Edit difference data
+ + + + + + +
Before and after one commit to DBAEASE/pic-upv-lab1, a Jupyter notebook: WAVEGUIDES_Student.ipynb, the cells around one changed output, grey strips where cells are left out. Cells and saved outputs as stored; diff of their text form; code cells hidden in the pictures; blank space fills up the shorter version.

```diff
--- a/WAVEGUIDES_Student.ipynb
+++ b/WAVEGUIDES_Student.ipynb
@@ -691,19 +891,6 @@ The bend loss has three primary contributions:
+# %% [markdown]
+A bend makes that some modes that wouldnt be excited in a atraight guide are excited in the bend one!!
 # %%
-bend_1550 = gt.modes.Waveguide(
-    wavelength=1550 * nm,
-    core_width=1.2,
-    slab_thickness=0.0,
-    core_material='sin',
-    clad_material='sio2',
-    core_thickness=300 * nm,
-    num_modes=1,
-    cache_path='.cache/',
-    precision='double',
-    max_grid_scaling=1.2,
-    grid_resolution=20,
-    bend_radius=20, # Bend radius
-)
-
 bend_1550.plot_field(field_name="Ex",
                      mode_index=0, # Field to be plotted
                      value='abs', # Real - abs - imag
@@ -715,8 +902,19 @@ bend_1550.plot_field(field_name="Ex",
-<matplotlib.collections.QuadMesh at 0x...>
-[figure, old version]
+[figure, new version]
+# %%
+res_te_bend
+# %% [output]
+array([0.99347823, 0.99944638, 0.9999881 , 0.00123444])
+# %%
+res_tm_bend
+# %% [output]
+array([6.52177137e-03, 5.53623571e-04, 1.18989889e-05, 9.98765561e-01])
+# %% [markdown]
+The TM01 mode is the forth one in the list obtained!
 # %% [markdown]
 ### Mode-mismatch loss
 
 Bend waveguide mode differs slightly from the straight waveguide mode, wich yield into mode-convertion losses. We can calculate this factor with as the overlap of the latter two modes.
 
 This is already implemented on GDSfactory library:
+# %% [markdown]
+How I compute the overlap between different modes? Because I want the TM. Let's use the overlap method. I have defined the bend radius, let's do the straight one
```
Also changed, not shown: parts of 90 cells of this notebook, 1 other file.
+ + + + + + +
▸ What needs to be done:
In your answer, reproduce every entry exactly as it was written.

▸ Exercise result:
Before and after one commit to DBAEASE/pic-upv-lab1, a Jupyter notebook: WAVEGUIDES_Student.ipynb, the cells around one changed output, grey strips where cells are left out. Cells and saved outputs as stored; diff of their text form; code cells hidden in the pictures; blank space fills up the shorter version.

```diff
--- a/WAVEGUIDES_Student.ipynb
+++ b/WAVEGUIDES_Student.ipynb
@@ -691,19 +891,6 @@ The bend loss has three primary contributions:
+# %% [markdown]
+A bend makes that some modes that wouldnt be excited in a atraight guide are excited in the bend one!!
 # %%
-bend_1550 = gt.modes.Waveguide(
-    wavelength=1550 * nm,
-    core_width=1.2,
-    slab_thickness=0.0,
-    core_material='sin',
-    clad_material='sio2',
-    core_thickness=300 * nm,
-    num_modes=1,
-    cache_path='.cache/',
-    precision='double',
-    max_grid_scaling=1.2,
-    grid_resolution=20,
-    bend_radius=20, # Bend radius
-)
-
 bend_1550.plot_field(field_name="Ex",
                      mode_index=0, # Field to be plotted
                      value='abs', # Real - abs - imag
@@ -715,8 +902,19 @@ bend_1550.plot_field(field_name="Ex",
-<matplotlib.collections.QuadMesh at 0x...>
-[figure, old version]
+[figure, new version]
+# %%
+res_te_bend
+# %% [output]
+array([0.99347823, 0.99944638, 0.9999881 , 0.00123444])
+# %%
+res_tm_bend
+# %% [output]
+array([6.52177137e-03, 5.53623571e-04, 1.18989889e-05, 9.98765561e-01])
+# %% [markdown]
+The TM01 mode is the forth one in the list obtained!
 # %% [markdown]
 ### Mode-mismatch loss
 
 Bend waveguide mode differs slightly from the straight waveguide mode, wich yield into mode-convertion losses. We can calculate this factor with as the overlap of the latter two modes.
 
 This is already implemented on GDSfactory library:
+# %% [markdown]
+How I compute the overlap between different modes? Because I want the TM. Let's use the overlap method. I have defined the bend radius, let's do the straight one
```
Also changed, not shown: parts of 90 cells of this notebook, 1 other file.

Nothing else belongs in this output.